For those with means enough and time, summer is the season for both leisurely journeys and languid afternoons spent in the company of a good book.
One of the greatest accounts of an extended journey ever written was penned — literally, he wrote longhand — by Patrick Leigh Fermor, a travel writer relatively unknown in the United States, but revered in his native Britain. “A Time of Gifts” (1977) is the initial part of an intended trilogy, describing the first third of a walk from the Hook of Holland to Istanbul, a distance of about 1,800 miles, from the North Sea coast to the Iron Gates of the Danube on the border between Romania and Serbia. The second installment of the trilogy, “Between the Woods and the Water,” was published in 1986. It seems now that the final third may never appear, as Leigh Fermor died on June 10 at the age of 96. (However, his official biographer, Artemis Cooper, has dropped one or two enticing hints about the existence of some form of manuscript.)

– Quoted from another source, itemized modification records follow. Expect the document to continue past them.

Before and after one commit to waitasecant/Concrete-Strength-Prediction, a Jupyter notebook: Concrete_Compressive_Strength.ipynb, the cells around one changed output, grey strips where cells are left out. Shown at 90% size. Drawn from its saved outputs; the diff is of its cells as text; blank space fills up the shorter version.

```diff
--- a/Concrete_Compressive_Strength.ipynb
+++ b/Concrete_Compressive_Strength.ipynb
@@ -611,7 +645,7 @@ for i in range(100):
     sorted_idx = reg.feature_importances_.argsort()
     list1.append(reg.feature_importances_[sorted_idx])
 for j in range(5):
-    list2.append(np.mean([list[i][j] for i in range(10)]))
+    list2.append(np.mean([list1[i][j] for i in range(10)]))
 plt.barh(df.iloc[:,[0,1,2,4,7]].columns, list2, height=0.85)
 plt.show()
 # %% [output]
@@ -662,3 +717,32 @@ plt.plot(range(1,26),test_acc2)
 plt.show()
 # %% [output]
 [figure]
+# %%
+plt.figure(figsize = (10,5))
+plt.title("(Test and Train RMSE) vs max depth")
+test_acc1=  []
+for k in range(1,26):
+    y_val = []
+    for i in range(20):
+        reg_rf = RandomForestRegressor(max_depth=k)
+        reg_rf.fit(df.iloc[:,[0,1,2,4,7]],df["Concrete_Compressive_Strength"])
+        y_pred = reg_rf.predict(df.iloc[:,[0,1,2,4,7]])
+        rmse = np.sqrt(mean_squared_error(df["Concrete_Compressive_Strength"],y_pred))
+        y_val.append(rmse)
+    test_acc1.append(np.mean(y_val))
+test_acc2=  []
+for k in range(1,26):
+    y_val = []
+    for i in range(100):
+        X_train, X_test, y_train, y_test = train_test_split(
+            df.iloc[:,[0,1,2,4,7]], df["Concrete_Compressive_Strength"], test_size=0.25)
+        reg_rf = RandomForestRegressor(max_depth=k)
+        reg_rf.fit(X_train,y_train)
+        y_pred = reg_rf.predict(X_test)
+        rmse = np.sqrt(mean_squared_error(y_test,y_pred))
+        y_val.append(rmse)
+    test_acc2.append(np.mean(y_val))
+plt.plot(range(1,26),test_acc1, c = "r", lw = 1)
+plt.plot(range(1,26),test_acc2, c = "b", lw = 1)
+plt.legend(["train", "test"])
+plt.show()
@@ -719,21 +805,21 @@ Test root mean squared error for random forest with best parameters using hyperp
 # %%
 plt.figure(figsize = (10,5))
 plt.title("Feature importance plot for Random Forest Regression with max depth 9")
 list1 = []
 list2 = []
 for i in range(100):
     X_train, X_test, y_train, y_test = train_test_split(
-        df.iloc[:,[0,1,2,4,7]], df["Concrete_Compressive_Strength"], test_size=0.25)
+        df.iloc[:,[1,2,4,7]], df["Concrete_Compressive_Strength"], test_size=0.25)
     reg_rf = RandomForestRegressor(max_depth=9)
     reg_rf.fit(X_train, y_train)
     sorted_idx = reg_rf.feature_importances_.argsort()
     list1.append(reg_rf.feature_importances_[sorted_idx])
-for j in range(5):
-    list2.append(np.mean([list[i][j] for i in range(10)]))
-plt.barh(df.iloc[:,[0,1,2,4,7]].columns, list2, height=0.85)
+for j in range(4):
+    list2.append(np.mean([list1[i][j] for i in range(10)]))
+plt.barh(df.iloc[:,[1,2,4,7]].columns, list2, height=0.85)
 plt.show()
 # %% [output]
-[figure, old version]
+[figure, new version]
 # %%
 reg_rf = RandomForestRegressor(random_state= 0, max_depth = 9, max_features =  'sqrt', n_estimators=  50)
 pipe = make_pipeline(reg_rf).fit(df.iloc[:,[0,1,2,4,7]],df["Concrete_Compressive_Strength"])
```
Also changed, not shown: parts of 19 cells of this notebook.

Leigh Fermor’s passing came as a great sadness to many, and the world seems a poorer place without him. But his death concluded a long, remarkable and extraordinarily eventful life. “Ripeness is all” has seldom seemed a more appropriate epitaph. Expelled from school for being, in the words of his headmaster, “a dangerous mixture of sophistication and recklessness,” he set out on his epic walk at the age of 18. It was 1933, and Hitler had just come to power in Germany. Part of the impact of “A Time of Gifts“ stems from the reader’s understanding that it describes a continent at the edge of a precipice. Occasionally, there are premonitions of the coming darkness — in Munich, for example, where Leigh Fermor encounters some rowdy Nazis in a beer hall — but for the most part, the book is the work of an omnivorous intellect, enraptured by the culture and history of the Old World. Leigh Fermor travels light, with just a few letters of introduction and copies of Horace’s “Odes” and “The Oxford Book of English Verse” in his rucksack. Borne along by the strength and exuberance of youth, he sleeps in barns and monasteries, as well as in some of Europe’s grandest castles and palaces. His eye for fine detail and talent for unexpected and fascinating digression have seldom been equaled.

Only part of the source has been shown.